### Work instructions
Your answer should be every line with the word "Morgen", copied from the data below.

### Information given
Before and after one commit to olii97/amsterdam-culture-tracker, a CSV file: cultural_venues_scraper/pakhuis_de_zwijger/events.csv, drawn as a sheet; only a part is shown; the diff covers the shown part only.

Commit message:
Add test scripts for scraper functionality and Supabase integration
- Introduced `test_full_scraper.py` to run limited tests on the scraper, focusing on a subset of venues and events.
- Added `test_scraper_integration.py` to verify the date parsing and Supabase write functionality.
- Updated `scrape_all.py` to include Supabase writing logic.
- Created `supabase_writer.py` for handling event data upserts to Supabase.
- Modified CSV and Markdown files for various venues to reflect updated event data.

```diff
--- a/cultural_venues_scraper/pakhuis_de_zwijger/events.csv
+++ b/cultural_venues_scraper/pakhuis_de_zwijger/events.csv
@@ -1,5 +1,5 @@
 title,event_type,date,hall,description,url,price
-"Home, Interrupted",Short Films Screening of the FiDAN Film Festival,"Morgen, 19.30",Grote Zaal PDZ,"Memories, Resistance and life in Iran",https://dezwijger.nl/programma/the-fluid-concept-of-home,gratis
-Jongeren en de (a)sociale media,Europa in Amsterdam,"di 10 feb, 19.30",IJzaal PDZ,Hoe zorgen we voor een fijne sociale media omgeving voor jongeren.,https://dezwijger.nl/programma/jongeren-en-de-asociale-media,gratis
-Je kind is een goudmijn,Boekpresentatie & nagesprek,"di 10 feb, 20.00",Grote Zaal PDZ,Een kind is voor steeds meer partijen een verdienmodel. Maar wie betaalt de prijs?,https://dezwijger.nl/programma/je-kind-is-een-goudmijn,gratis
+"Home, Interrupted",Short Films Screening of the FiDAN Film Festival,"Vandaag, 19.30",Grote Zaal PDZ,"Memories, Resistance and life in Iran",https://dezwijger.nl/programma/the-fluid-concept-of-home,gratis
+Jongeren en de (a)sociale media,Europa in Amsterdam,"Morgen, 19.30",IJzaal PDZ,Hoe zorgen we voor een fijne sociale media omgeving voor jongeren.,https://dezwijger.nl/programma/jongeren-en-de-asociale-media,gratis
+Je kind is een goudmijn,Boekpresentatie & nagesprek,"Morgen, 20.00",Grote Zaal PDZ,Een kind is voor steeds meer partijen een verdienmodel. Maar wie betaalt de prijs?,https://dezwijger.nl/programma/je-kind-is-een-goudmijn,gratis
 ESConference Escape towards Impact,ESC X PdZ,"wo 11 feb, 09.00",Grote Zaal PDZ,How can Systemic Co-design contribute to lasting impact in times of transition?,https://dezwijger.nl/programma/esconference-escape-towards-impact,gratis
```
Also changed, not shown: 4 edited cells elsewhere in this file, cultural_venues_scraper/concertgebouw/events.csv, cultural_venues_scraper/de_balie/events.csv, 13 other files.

### Result of the task
-"Home, Interrupted",Short Films Screening of the FiDAN Film Festival,"Morgen, 19.30",Grote Zaal PDZ,"Memories, Resistance and life in Iran",https://dezwijger.nl/programma/the-fluid-concept-of-home,gratis
+Jongeren en de (a)sociale media,Europa in Amsterdam,"Morgen, 19.30",IJzaal PDZ,Hoe zorgen we voor een fijne sociale media omgeving voor jongeren.,https://dezwijger.nl/programma/jongeren-en-de-asociale-media,gratis
+Je kind is een goudmijn,Boekpresentatie & nagesprek,"Morgen, 20.00",Grote Zaal PDZ,Een kind is voor steeds meer partijen een verdienmodel. Maar wie betaalt de prijs?,https://dezwijger.nl/programma/je-kind-is-een-goudmijn,gratis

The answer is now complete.